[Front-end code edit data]
----
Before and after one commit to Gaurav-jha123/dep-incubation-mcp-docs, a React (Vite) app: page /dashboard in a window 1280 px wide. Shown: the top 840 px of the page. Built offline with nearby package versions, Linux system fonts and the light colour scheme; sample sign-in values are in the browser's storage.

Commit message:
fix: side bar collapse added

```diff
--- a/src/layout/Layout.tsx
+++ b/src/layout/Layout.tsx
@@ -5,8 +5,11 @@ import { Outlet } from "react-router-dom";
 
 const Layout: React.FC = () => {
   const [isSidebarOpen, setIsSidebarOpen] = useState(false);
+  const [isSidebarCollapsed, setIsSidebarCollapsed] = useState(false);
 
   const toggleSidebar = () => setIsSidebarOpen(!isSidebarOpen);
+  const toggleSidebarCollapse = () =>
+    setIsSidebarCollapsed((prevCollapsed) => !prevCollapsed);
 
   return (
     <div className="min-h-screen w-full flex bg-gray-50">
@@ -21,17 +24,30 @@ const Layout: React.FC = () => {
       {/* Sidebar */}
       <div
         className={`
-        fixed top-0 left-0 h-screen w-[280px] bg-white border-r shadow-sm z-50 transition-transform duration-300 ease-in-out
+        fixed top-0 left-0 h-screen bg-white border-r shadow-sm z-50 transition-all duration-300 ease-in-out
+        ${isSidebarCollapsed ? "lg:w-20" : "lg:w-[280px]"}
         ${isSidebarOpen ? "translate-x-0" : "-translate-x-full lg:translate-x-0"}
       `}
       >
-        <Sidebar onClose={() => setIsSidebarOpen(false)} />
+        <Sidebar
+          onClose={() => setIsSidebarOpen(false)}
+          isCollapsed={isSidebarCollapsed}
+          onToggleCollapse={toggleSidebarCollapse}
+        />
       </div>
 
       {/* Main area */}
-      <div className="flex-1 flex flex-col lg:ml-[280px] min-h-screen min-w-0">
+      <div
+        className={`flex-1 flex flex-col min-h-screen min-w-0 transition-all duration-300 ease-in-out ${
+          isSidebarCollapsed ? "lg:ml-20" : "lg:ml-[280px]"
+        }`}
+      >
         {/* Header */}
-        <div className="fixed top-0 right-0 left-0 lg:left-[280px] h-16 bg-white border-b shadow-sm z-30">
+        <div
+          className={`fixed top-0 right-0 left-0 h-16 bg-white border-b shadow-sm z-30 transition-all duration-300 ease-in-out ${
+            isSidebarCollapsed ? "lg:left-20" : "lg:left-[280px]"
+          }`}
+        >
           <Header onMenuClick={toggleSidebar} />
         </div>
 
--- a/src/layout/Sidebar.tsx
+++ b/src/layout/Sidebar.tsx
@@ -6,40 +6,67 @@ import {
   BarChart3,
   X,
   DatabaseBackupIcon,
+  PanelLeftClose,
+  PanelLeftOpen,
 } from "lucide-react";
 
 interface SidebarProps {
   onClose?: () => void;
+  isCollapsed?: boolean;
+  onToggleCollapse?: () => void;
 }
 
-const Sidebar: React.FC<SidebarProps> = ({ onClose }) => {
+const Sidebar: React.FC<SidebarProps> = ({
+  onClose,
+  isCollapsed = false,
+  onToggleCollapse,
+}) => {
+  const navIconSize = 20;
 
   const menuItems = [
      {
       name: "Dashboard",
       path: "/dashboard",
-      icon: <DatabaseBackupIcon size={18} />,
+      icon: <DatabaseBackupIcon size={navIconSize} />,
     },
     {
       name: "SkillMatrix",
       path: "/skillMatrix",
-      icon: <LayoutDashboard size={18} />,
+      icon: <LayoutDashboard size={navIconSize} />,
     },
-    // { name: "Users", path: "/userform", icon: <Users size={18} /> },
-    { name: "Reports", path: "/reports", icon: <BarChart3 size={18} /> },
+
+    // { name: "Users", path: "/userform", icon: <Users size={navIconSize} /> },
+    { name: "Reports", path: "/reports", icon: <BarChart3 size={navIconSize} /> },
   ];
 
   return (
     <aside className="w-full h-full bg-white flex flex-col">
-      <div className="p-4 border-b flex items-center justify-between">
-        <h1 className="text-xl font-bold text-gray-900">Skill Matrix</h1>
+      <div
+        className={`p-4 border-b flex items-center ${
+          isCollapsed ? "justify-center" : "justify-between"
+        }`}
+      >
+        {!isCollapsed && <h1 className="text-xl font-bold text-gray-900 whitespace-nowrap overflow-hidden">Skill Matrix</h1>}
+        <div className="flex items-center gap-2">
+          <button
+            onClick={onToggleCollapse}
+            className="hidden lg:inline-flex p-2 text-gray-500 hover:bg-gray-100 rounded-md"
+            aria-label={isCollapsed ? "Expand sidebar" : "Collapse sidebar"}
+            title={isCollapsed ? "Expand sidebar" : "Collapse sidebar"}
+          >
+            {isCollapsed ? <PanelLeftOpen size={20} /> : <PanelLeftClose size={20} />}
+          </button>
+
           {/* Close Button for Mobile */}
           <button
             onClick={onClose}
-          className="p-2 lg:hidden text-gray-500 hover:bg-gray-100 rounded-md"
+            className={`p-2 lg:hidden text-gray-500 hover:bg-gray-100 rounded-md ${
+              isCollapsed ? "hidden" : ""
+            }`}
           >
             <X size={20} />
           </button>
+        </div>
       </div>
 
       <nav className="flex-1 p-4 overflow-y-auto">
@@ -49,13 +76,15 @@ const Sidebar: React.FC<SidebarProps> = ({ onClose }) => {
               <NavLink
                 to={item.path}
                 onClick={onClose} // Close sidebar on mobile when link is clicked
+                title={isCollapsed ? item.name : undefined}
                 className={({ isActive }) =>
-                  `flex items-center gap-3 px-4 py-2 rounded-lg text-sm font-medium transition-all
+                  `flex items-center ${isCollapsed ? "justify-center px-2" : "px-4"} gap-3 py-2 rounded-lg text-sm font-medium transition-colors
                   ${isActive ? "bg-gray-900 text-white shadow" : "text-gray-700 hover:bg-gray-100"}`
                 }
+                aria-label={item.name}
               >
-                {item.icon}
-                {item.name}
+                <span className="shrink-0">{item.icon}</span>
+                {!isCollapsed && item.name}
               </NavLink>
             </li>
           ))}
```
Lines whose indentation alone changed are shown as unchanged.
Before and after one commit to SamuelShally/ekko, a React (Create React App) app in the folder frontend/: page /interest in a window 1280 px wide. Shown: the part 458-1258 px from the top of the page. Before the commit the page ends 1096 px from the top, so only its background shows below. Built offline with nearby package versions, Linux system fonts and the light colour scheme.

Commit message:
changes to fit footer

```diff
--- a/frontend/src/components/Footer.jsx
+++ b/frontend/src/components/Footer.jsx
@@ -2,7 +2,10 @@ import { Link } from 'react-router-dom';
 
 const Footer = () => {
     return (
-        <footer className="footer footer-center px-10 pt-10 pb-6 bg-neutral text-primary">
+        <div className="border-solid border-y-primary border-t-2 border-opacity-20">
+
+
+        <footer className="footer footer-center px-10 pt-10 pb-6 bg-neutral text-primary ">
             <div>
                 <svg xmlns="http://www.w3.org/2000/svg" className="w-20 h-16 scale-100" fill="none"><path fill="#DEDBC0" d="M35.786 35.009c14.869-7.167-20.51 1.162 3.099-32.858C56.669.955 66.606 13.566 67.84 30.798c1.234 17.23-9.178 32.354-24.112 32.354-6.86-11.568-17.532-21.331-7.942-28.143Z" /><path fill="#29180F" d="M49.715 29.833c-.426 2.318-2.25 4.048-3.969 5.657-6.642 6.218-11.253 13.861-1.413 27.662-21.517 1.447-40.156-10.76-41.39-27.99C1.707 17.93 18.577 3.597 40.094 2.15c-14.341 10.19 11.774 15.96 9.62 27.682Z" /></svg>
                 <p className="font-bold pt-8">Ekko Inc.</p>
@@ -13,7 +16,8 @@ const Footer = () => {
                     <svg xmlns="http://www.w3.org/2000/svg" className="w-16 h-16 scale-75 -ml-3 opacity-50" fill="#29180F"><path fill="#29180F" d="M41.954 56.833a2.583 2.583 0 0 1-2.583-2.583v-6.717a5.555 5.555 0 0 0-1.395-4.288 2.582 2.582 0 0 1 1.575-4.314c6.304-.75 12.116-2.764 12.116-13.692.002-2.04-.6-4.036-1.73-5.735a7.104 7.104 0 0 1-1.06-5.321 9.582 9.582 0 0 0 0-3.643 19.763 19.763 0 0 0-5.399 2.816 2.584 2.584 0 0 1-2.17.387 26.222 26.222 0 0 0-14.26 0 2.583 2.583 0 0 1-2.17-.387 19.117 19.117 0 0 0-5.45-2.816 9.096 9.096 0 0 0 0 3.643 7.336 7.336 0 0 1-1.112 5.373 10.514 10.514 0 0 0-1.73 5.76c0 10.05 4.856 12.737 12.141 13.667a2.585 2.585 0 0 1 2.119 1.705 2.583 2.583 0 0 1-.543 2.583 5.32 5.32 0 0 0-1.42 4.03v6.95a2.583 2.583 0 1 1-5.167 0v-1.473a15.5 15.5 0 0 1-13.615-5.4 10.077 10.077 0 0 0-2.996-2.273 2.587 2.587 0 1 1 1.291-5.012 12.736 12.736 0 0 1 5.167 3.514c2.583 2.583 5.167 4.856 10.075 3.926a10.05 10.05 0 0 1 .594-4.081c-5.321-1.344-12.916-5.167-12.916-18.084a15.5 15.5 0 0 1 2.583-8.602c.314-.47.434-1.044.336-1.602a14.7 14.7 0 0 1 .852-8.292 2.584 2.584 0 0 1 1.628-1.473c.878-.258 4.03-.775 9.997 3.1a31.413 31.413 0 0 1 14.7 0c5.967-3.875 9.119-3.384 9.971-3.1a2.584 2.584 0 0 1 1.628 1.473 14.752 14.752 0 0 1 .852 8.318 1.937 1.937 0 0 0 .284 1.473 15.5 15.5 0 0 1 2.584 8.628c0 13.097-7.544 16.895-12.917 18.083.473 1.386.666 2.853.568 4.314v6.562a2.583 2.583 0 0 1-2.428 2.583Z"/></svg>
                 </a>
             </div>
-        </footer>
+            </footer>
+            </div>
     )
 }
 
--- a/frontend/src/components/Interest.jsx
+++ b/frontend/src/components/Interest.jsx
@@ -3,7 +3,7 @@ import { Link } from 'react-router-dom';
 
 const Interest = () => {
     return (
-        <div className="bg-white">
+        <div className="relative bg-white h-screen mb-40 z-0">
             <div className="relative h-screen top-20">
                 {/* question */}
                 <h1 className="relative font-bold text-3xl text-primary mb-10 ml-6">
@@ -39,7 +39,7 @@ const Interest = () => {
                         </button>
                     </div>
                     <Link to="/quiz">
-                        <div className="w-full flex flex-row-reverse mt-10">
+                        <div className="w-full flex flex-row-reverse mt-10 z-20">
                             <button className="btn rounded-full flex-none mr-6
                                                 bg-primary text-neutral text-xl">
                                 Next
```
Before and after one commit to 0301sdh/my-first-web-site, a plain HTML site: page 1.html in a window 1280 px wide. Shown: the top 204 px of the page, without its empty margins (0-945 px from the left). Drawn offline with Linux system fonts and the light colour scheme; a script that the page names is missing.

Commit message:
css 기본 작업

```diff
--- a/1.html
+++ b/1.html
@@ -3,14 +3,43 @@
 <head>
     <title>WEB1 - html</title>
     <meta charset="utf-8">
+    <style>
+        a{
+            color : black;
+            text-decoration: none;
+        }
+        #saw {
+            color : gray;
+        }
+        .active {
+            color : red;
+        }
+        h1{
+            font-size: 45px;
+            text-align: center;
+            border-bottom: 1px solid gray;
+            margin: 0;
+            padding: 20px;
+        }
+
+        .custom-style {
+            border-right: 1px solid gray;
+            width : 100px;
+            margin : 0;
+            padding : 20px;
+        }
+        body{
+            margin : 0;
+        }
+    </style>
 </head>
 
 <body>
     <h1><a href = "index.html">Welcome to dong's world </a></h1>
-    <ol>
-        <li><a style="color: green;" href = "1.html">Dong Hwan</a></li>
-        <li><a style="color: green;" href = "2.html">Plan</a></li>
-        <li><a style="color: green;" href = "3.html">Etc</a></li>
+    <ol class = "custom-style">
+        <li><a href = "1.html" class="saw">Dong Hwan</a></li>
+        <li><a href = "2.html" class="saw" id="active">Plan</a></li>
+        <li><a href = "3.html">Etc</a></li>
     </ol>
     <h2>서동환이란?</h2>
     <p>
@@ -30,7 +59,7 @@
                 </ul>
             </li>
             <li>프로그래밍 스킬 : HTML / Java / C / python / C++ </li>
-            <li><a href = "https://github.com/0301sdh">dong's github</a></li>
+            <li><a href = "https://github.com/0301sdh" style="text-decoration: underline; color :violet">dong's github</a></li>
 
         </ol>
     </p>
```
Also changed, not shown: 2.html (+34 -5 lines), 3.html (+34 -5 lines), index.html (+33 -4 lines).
----
• [TASK]: Go through the data and return each line where the word "LayoutDashboard" appears.

• [OUTPUT BELOW]:
-      icon: <LayoutDashboard size={18} />,
+      icon: <LayoutDashboard size={navIconSize} />,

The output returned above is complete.